There are legitimately 20 or so core skills that could’ve made it to the top of this list, depending on the particular instructional design program, but the ones that bubbled to the top of the list are mainly around managing people, product, and process.
1. Instructional Content Production Project Management
- Definition: The process by which humans and non-human resources are orchestrated around the tasks involved with bringing a single piece of instructional content from the back of a napkin all the way through to production.
- Why did it make the list?: Cuz if you can’t do this, you can’t get content produced. Pick a method (ADDIE, SAM, etc) that works for the type of content you’re building, and go for it. There is no “right” way that works for all situations.
2. Instructional Content Process Management
- Definition. The management of content/media during its entire lifetime (not just its initial development), from: development, to production, to storage, to delivery, to localization, to evaluation, to redevelopment, and eventually to retirement.

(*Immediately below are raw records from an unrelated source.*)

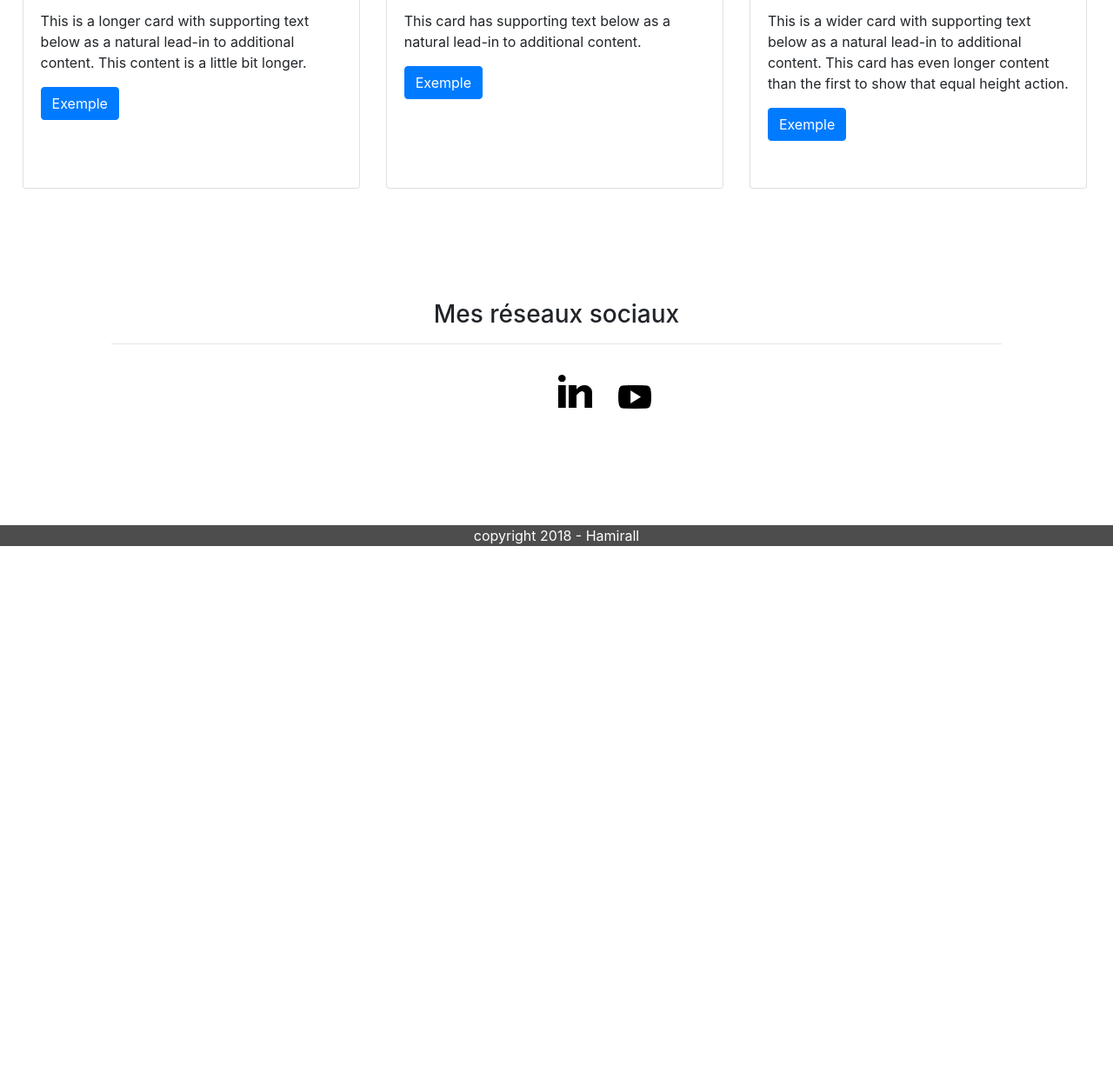
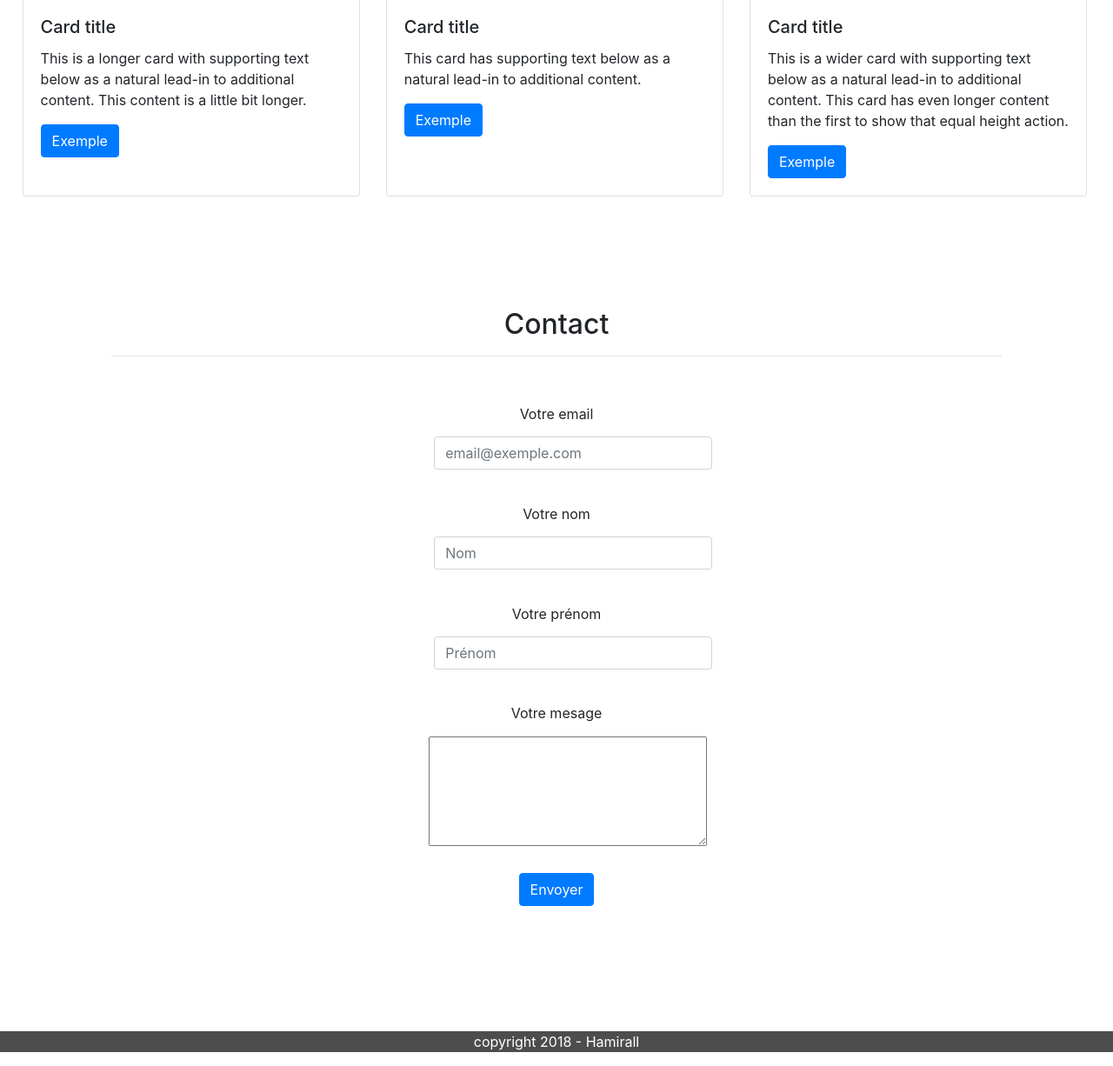
Before and after one commit to Hamirall/website, a PHP site: page / in a window 1280 px wide. Shown: the part 1439-2665 px from the top of the page at 87% size. Before the commit the page ends 2067 px from the top, so only its background shows below. Run offline with PHP 8.4, Linux system fonts and the light colour scheme.

Commit message:
Ajout du formulaire
Ajout du formulaire et mise en forme.

```diff
--- a/Mon_site/css/index_style.css
+++ b/Mon_site/css/index_style.css
@@ -1,15 +1,15 @@
-img {
+.img-head {
+	width: 100%;
+}
+
+.img-head img {
 	padding-top: 1%;
-	height: 50%;
+	height: 85%;
 	width: 100%;
 }
 
 .pres {
 	width: 100%;
-}
-
-hr {
-	width: 80%;
 }
 
 .pres section {
@@ -18,10 +18,20 @@ hr {
 	width: 80%;
 }
 
+.pres h1 {
+	margin-top: -5%;
+	text-align: center;
+}
 .real {
+	padding-top: 7%;
 	padding-bottom: 10%;
 	width: 100%;
 }
+
+.real h1{
+	text-align: center;
+}
+
 
 
 .card-deck {
@@ -30,30 +40,46 @@ hr {
 	width: 100%;
 }
 
-h1 {
-	text-align: center;
-	padding-top: 2%;
-}
 
-.network {
+.contact {
+	height: 100%;
 	width: 100%;
 	padding-bottom: 10%;
-}
-
-.network img {
-	padding-right: 2%;
-	width: 5%;
-}
-
-.img-center {
-	width: 100%;
 	text-align: center;
 }
 
-.logo-yt {
-	padding-top: 2%;
+
+.contact h2 {
+	text-align: center;
+
 }
 
-h3 {
+hr {
+	width: 80%;
+}
+
+.form-control {
+	width: 25%;
+	margin-left: 39%;
+}
+.contact label {
+	padding-top: 3%;
+	padding-bottom: 0.5%;
+}
+
+.contact textarea {
+	margin-right: -2%;
+	width: 25%;
+}
+
+#label-msg {
+	width: 100%;
+	float: left;
+	padding-bottom: 0.5%;
 	text-align: center;
 }
+
+.button {
+	margin-top: 2%;
+	text-align: center;
+}
--- a/Mon_site/index.php
+++ b/Mon_site/index.php
@@ -1,6 +1,8 @@
 <?php include 'layout/header.php' ?>
 
-<img src="img/programmation.jpg" alt="image de programmation">
+<div class="img-head">
+	<img src="img/programmation.png" alt="image de programmation">
+</div>
 
 <div class="pres">
 	<h1>Présentation</h1>
@@ -21,9 +23,11 @@
 
 <div class="real">
 	<h1>Mes réalisations</h1>
+
 	<hr>
 
 	<div class="card-deck">
+
 		  <div class="card">
 		    <img class="card-img-top" src="..." alt="Card image cap">
 		    <div class="card-body">
@@ -32,6 +36,7 @@
 		      <a href="#" class="btn btn-primary">Exemple</a>
 		    </div>
 		  </div>
+
 		  <div class="card">
 		    <img class="card-img-top" src="..." alt="Card image cap">
 		    <div class="card-body">
@@ -40,6 +45,7 @@
 		      <a href="#" class="btn btn-primary">Exemple</a>
 		    </div>
 		  </div>
+
 		  <div class="card">
 		    <img class="card-img-top" src="..." alt="Card image cap">
 		    <div class="card-body">
@@ -47,23 +53,45 @@
 		      <p class="card-text">This is a wider card with supporting text below as a natural lead-in to additional content. This card has even longer content than the first to show that equal height action.</p>
 		       <a href="#" class="btn btn-primary">Exemple</a>
 		    </div>
+
 		  </div>
 		</div>
 	</div>
 
-<div class="network">
-	<h3>Mes réseaux sociaux</h3>
+
+
+
+<div class="contact">
+	<h2>Contact</h2>
+
 	<hr>
 
+	<form action="#" methode="post">
 
-	<div class="img-center">
-		<img src="img/network/github.png" alt="logo GitHub">
-		<img src="img/network/twitter.png" alt="logo Twitter">
-		<img src="img/network/linkedin.png" alt="logo Linkedin">
-		<img src="img/network/youtube.png" alt="logo YouTube" class="logo-yt">
+	<div class="form-group">
+
+	    <label>Votre email </label>
+
+	    <input type="email" class="form-control" col="3" placeholder="email@exemple.com">
+		<label>Votre nom</label>
+	    <input type="text" class="form-control" placeholder="Nom">
+
+	    <label>Votre prénom</label>
+	    <input type="email" class="form-control" placeholder="Prénom">
+
+	    <label id="label-msg">Votre mesage</label>
+	    <textarea rows="5"></textarea>
+
+		<div class="button">
+	    	<button class="btn btn-primary" type="submit">Envoyer</button>
+		</div>
 	</div>
+
+</form>
 
 </div>
 
 
+
+
 <?php include 'layout/footer.php' ?>
--- a/Mon_site/layout/header.php
+++ b/Mon_site/layout/header.php
@@ -15,6 +15,5 @@
 			<li class=""><a href="#" class="">Présentation</a></li>
 			<li class=""><a href="#" class="">Mes réalisations</a></li>
 			<li class=""><a href="#" class="">Mes réseaux</a></li>
-			<li class=""><a href="#" class="">Contact</a></li>
 		</ul>
 	</nav>
```
Also changed, not shown: Mon_site/img/network/github.png, Mon_site/img/network/twitter.png, Mon_site/img/programmation.png (added).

- Why did it make the list?: There is an enormous, sometimes multi-year process, that has to be well-defined in order for instructional content to remain accurate and relevant after its first production cycle. Without it, the overall body of work you produce will grow stale, at best, or completely atrophy, at worst. Knowledge and information move very quickly these days, so it is safe to assume that any piece of instructional content will need to be updated, completely revised, or even retired after some time; and the same holds true for localized versions of that content. How good you are at managing this process end-to-end will define the legacy of your instructional content.
3. Instructional Content Pipeline Management
- Definition. The standards- and evidence-based discipline by which you determine what content gets produced next. The goal of content pipeline management is to build a body of instructional content that takes your target learner from beginner to master practitioner – e.g. from learning the alphabet to writing books.
- Why did it make the list?: If you do your job well, the law of attraction kicks will kick in. Those around you will see the value of what you do and will request more of it. How do you decide which requests to take on? How do you say “no” to requests in a way that is substantiated by evidence and standards? Get ahead of the onslaught of requests by using data to define full learning journeys and end-to-end, multi-year curriculums, if possible. Bonus points if you can get this done using AI-informed decisions.
4. Collaborative Leadership
- Definition. I prefer Linda Hill’s defintion: “… at the heart of innovation is a paradox. You have to unleash the talents and passions of many people and you have to harness them into a work that is actually useful. Innovation is a journey. It’s a type of collaborative problem solving, usually among people who have different expertise and different points of view.”
- Why did it make the list?: For one, most of us are women, and let’s face it, if we practice regular, assertive leadership, we are perceived as unlikeable. (Really, can you imagine a female leader acting like a loveable grump like Belichick and getting away with it in the workplace? We don’t.) For us, collaborative leadership is just self-preservation because we aren’t afforded the dignity of respect with “regular” leadership. The 2nd consideration is that ID projects can involve a ridiculous number of people and professions: the writer, the copy editor, the graphic designer, the SMEs, publisher, the printer, the audio artist, the videographer, and so on. Your ability to drive collaboration among these professionals using well-defined processes and communication protocols can help ensure that no single professional becomes a bottleneck or a silo.
5. Instructional Design Talent Management
- Definition: Selecting and developing instructional designers.
- Why did it make the list?: Your ID’ers (and, arguably, your graphic designers) are the ones doing all the heavy lifting in an ID project so hiring correctly and then managing that talent will help you produce the best body of work in the long term.
- A good overview of the profession of instructional design. I found the sections on Career Path and Professional Development most useful.
- Common sense guide to hiring in general
- General discussion of professional development for IDs.
- Many ID’s are introverts; resources provided below
Call to action: Send me a comment about 1) How might we further define leadership in this profession, and 2) which linked resource did you find most helpful and why.
Thanks for reading!